Recently, the SEC’s Office of Compliance Inspections and Examinations (OCIE) released the 2020 Examination Priorities Program for examining those RIAs that have not previously been examined.
The OCIE plans to emphasize the protection of senior retail investors and those saving for retirement.
Examinations will focus on recommendations and advice given to retail investors, with a particular focus on: (1) seniors, including recommendations and advice made by entities and individuals targeting retirement communities; and (2) teachers and military personnel. Examinations will relatedly focus on registered firms’ disclosures and supervision of outside business activities of its employees and associated persons, and any conflicts that may arise from those activities.
FY 2019 Results
In 2019, OCIE completed 3,089 examinations. This is a decrease of 2.7% from FY 2018. The decrease stems from the month long government shutdown in 2019.
Examinations of registered investment advisers (RIAs) in FY 2019 remained strong at approximately 2,180, covering
15 percent of this population.
Examinations of investment companies increased this year to over 150, increasing by approximately 12 percent, driven primarily by the six initiatives OCIE announced in November 2018
OCIE completed over 350 examinations of brokerdealers, 110 examinations of national securities exchanges, and over 90 examinations of municipal advisors and transfer agents.
OCIE also completed over 160 examinations of the Financial Industry Regulatory Authority (FINRA), including examinations of critical FINRA program areas as well as oversight reviews of FINRA examinations. Finally, OCIE
completed 15 examinations of clearing agencies.
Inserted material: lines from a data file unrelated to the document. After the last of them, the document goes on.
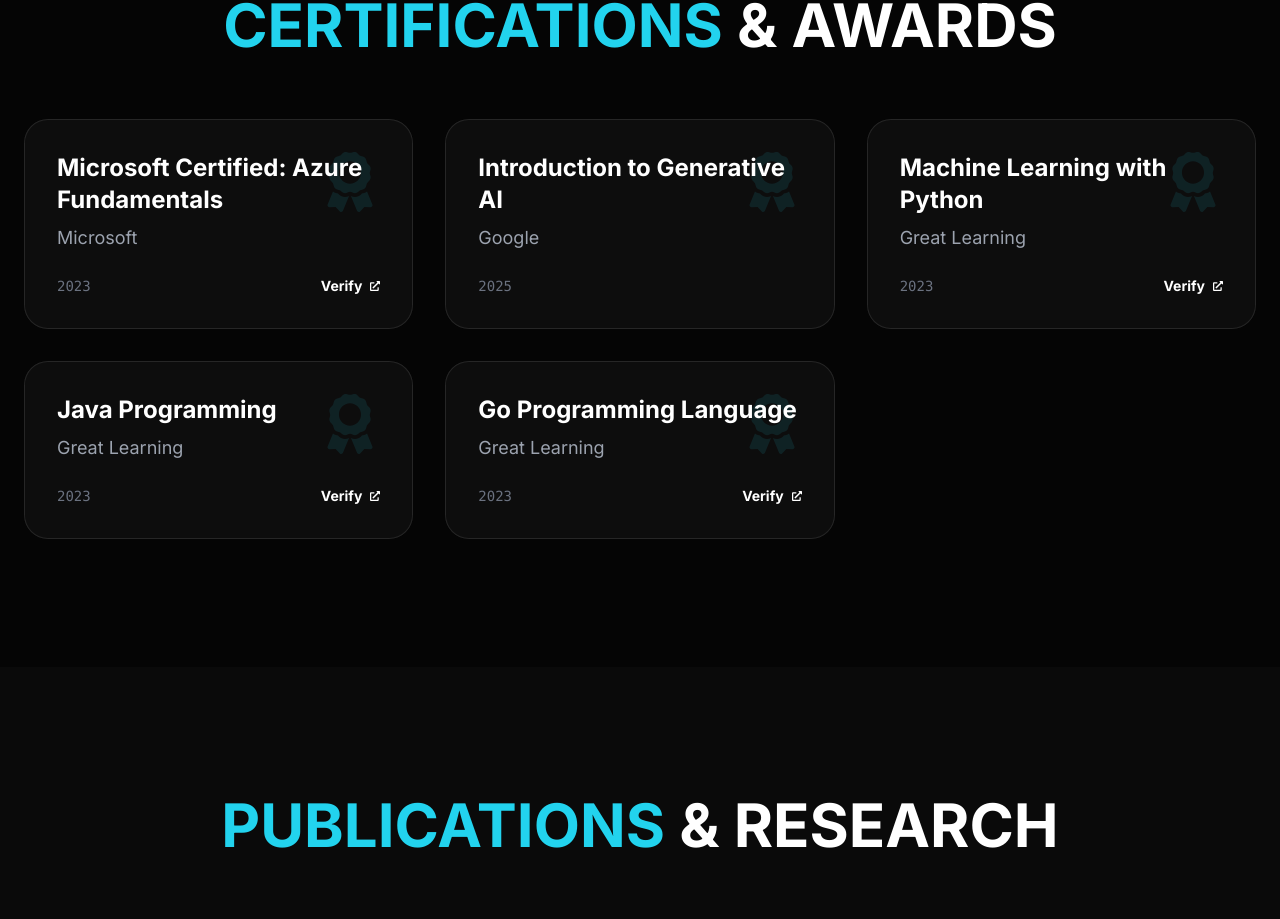
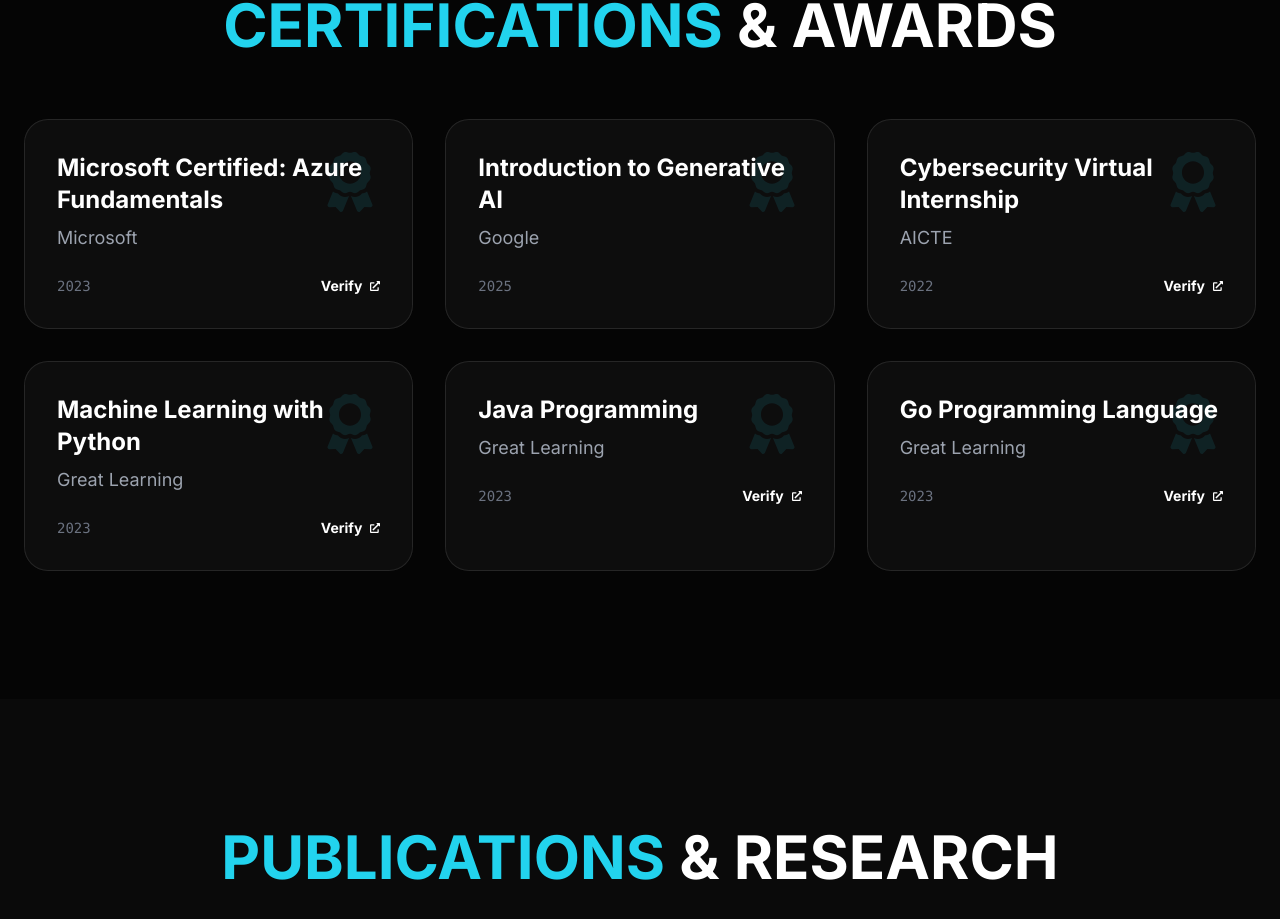
Before and after one commit to udaysagarm/my-portfolio, a React (Create React App) app: page / in a window 1280 px wide. Shown: the part 5877-6796 px from the top of the page. Built offline with nearby package versions, Linux system fonts and the light colour scheme.

Commit message:
feat: add Cybersecurity Virtual Internship entry to portfolio

```diff
--- a/src/App.jsx
+++ b/src/App.jsx
@@ -132,6 +132,12 @@
     issuer: "Google",
     date: "2025",
     link: ""
+  },
+  {
+    title: "Cybersecurity Virtual Internship",
+    issuer: "AICTE",
+    date: "2022",
+    link: "https://drive.google.com/file/d/1b0Hz1VsauHrt0tKt94TXclTXHdGDYj_g/view?usp=drive_link"
   },
   {
     title: "Machine Learning with Python",
```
During FY 2019, OCIE issued more than 2,000 deficiency letters, with many firms taking direct corrective actions in response to those letters, including by amending compliance policies and procedures or a regulatory filing; enhancing their disclosures; or, returning fees back to investors, among other things.
OCIE also commits significant resources to verify the existence of investor assets at custodians and to ensure that they are valued properly, a process called asset verification. In FY 2019, OCIE verified over 3.1 million investor accounts, totaling over $1.5 trillion.